With luck we should soon be hearing from Professor Royal Skousen, who is the mastermind of the critical text of the Book of Mormon. There is another critical text edition that I would like to see: A critical text of the Doctrine and Covenants.
Such an edition would show all of the different changes that have occured in the various texts of the revelations. Most Mormons are aware that there are numerous changes in the text of the Book of Mormon. Some of these are simple gramatical corrections or rephrasing. Others involve more substantial shifts, but none of these are very large (in my opinion).
The Doctrine and Covenants has an even more complicated textual history. In many cases, the Church Archives still has the original manuscript versions of the revelations. Most were published in Church periodicals before being published first in the Book of Commandments and then in later various editions of the Doctrine and Covenants. The text of many of these revelations evolved. Hence, there are differences between manuscript versions, periodical versions, early canonized versions and later canonized versions. In some cases the shifts are little more than typographical or gramatical correction. In other cases, the shifts are more interesting.
For example, D&C 8:6 refers to the fact that Oliver Cowdry has been given “the gift of Aaron.” The earliest published version of this revelation, however, refers to the gift of working with the rod, which scholars generally accept as a reference to Oliver’s use of a divining rod.

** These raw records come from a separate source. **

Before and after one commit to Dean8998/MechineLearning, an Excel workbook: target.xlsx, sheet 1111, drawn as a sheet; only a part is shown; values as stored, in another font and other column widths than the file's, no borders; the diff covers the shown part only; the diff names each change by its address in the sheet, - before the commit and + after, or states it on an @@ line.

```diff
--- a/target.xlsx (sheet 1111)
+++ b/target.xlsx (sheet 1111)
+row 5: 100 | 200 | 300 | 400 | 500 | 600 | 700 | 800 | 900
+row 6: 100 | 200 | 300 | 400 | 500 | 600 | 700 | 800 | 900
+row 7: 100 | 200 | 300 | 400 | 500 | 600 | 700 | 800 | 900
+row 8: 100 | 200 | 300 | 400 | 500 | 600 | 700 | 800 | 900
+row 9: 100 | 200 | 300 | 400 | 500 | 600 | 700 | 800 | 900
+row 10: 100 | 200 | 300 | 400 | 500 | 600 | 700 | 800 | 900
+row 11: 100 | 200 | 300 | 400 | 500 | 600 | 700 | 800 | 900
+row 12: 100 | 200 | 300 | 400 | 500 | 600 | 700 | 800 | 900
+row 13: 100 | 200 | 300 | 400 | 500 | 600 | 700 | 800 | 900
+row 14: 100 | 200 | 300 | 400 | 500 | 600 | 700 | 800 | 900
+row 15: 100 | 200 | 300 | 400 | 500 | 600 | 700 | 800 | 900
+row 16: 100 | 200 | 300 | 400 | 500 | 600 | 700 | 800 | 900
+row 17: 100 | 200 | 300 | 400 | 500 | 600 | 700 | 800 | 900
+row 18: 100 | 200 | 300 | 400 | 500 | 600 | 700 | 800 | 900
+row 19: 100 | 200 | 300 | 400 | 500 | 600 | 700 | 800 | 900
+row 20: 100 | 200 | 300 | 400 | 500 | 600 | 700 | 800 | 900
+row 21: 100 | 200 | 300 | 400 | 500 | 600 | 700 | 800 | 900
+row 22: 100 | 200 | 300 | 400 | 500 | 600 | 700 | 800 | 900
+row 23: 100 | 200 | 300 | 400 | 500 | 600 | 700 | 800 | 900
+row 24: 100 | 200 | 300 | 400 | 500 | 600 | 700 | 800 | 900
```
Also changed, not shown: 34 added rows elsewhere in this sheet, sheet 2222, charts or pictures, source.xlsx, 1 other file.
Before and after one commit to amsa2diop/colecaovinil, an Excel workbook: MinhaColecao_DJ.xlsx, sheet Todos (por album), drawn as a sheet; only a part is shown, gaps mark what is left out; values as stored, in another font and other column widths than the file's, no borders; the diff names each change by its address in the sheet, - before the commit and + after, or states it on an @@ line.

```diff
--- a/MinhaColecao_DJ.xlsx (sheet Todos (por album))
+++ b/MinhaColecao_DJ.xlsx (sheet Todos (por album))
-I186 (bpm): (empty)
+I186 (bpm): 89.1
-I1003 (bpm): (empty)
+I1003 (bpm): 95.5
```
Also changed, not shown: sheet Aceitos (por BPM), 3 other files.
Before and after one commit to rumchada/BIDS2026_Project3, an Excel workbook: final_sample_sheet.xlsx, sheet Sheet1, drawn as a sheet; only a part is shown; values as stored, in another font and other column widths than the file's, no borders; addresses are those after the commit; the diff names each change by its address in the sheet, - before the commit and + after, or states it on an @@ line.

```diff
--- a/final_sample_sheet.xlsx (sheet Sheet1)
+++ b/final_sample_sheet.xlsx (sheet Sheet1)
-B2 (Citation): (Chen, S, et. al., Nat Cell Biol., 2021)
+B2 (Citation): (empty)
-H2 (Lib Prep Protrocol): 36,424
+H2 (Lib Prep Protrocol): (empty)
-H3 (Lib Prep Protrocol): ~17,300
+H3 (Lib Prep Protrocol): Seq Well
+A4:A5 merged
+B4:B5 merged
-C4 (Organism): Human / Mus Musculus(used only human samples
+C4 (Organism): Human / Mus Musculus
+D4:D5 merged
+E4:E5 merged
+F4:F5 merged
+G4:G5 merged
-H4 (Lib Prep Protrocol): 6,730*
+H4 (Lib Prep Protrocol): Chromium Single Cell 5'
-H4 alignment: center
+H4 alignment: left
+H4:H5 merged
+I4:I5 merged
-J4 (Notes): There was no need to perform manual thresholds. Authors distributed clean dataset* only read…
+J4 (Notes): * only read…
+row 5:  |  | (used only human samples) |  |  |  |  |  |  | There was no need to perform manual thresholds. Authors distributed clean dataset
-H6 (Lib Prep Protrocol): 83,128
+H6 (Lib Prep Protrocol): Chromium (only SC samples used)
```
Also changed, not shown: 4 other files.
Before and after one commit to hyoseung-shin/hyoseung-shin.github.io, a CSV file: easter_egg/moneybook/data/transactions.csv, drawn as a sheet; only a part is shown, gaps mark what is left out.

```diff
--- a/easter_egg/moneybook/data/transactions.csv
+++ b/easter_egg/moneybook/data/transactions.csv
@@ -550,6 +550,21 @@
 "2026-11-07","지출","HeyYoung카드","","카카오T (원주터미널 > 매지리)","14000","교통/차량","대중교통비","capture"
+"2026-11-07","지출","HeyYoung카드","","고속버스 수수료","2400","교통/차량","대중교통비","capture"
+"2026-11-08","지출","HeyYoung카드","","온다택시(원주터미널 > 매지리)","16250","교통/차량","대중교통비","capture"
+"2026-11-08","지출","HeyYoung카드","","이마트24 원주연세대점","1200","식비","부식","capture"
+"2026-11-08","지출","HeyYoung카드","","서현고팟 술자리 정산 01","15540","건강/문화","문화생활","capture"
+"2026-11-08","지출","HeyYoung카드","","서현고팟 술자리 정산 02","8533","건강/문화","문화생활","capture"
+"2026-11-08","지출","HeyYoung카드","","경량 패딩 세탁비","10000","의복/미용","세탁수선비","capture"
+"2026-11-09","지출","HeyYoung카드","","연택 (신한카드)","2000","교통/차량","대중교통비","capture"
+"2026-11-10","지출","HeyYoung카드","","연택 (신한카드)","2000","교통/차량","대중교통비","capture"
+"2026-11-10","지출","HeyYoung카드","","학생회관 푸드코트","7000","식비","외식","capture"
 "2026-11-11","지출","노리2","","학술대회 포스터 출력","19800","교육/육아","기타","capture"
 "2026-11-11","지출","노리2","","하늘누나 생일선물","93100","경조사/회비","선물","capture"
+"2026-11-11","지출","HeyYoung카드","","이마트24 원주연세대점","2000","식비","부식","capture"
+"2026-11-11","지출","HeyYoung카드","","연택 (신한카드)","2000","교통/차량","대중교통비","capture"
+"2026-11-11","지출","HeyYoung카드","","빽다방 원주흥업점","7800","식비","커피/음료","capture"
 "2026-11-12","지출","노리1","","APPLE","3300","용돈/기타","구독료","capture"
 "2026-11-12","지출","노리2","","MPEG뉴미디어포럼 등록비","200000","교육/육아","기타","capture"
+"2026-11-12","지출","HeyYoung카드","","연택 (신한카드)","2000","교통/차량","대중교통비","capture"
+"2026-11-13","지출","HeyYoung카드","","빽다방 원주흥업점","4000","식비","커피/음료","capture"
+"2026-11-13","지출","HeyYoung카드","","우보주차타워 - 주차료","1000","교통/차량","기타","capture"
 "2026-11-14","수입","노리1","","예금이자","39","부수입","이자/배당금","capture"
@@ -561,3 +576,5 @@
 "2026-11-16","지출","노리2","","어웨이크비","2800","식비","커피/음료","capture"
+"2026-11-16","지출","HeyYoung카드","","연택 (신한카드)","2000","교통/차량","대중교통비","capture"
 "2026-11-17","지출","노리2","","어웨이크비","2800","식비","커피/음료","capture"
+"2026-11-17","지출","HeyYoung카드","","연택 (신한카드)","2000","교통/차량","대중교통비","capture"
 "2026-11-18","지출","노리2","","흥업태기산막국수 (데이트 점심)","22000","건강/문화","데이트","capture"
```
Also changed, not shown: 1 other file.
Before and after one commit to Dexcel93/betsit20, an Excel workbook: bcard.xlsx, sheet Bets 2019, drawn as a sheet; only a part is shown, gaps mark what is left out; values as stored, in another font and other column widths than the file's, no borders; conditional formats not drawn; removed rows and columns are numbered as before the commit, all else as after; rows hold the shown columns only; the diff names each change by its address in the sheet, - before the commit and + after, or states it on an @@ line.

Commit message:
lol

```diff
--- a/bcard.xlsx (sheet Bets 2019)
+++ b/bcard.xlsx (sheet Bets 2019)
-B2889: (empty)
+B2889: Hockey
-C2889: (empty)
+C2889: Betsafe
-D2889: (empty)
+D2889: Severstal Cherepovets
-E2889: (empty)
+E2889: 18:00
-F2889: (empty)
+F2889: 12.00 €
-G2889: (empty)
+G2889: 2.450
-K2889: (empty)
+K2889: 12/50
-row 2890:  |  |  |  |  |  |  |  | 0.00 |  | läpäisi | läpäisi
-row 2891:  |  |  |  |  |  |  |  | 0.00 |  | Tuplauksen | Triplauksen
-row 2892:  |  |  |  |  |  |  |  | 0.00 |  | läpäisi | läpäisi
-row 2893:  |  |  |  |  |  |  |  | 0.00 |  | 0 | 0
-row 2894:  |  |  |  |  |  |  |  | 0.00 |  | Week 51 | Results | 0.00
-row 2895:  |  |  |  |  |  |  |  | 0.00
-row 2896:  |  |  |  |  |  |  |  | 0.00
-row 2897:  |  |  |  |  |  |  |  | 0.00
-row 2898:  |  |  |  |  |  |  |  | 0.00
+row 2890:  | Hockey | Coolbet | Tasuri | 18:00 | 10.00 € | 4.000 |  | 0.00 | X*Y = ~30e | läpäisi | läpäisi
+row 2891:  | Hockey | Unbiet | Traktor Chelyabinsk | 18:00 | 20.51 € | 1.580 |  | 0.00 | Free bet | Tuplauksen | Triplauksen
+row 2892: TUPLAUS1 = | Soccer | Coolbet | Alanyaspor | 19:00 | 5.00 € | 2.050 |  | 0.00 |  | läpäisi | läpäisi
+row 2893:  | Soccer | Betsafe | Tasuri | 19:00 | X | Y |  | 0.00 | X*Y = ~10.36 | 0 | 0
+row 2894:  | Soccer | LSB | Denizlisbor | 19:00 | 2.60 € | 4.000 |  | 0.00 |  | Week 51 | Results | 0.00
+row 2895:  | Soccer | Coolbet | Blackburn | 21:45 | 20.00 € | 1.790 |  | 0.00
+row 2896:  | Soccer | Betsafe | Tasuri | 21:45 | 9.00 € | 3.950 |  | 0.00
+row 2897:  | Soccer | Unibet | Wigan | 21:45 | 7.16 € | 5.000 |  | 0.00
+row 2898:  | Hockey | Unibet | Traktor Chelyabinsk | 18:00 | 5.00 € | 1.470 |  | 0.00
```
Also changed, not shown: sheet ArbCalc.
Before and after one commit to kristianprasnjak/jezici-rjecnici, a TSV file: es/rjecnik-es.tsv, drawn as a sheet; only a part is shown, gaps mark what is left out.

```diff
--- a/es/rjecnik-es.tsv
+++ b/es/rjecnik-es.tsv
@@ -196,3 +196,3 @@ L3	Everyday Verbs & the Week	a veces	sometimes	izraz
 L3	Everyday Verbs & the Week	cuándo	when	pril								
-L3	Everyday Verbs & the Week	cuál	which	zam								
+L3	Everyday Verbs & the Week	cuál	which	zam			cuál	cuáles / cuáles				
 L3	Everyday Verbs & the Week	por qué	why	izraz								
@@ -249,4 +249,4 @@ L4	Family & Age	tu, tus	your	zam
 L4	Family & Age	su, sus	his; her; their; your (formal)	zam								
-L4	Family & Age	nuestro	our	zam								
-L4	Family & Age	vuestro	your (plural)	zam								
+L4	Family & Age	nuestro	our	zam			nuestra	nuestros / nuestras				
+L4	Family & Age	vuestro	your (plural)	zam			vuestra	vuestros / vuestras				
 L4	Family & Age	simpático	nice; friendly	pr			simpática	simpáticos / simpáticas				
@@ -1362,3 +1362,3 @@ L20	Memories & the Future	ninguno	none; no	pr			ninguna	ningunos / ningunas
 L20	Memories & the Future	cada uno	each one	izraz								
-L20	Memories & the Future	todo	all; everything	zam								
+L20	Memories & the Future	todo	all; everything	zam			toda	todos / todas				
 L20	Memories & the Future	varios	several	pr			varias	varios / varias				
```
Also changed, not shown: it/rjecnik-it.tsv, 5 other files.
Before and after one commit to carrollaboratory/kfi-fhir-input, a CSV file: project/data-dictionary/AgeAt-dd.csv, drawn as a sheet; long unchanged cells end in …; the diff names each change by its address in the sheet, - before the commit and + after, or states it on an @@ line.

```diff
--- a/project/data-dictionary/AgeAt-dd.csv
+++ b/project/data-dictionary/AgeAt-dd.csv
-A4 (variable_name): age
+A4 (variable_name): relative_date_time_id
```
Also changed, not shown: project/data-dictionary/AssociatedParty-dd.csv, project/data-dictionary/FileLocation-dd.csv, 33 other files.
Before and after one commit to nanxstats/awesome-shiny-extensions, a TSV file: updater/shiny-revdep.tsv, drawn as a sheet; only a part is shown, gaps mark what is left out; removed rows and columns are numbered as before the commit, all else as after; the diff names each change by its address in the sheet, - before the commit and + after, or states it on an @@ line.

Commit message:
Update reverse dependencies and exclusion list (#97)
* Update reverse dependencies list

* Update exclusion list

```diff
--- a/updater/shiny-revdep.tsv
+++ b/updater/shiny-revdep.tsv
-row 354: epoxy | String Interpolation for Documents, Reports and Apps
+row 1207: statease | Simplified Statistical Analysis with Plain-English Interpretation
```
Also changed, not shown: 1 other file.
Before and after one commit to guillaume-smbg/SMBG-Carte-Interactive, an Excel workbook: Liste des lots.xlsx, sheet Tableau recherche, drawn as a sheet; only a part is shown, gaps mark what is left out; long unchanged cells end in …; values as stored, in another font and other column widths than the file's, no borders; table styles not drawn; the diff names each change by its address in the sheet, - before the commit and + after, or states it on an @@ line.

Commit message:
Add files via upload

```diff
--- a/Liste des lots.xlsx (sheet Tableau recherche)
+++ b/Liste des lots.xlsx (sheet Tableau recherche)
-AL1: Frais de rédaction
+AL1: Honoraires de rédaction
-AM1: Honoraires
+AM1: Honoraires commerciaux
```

Even more interesting to me than such deletions are textual additions. For example, Joseph frequently expanded his revelations by inserting bits and pieces of text that he recieved as part of the Inspired Translation of the Bible. Hence, the current D&C often silently includes JST material.
Also of interest would be the pre-canonization life of various texts. For example, there are comparatively few revelations from the Nauvoo period. By this I mean texts that Joseph produced as a result of direct inquiry of the Lord in which the Lord speaks in the first person. Rather, many of our Nauvoo-era sections are actually redacted bits of Joseph’s sermons that were written in journals and subsequently cannonized in Utah.
There are some stabs at producing this kind of a critical text. To my knowledge the most comprehensive attempt is a thesis that was produced at BYU and attempts to provide a textual history of the revlations. It is extremely long, the structure is very unwieldy and my understanding is that it is incomplete. Signature recently produced something that sort of looks like a critical edition of some of the revelations, but it is incomplete and doesn’t seem to have really been designed as a comprehensive reference work.
The production of such a text would be a hugely difficult task, I suspect. The sources are scatter and in the case of the JST very disorganized. For example, Joseph frequently edited the bible by literally sticking scraps of paper with textual changes in the margins of the book, or marking up the pages themselves. Figuring out when all of this was done and how it relates the D&C would be a very difficult task.
Perhaps more interesting, however, is the theological issue of how one deals with textual changes in the D&C. Certainly, Joseph’s process of textual revision, refinement, and expansion makes difficult any model of revelation as reciept of an inerrent and unchanging text. (Although my understanding is that there are some texts that seem to have been dicated very rapidly, word for word, and then never changed. I personally suspect that you have lots of different processes at work.) Also, one is left with the tricky issue of figuring out the canonical status of earlier versions of the revelations, a question that opens up the whole issue of what it means for a revelation to be canonical.
With luck, perhaps Professor Skousen will take up this project next.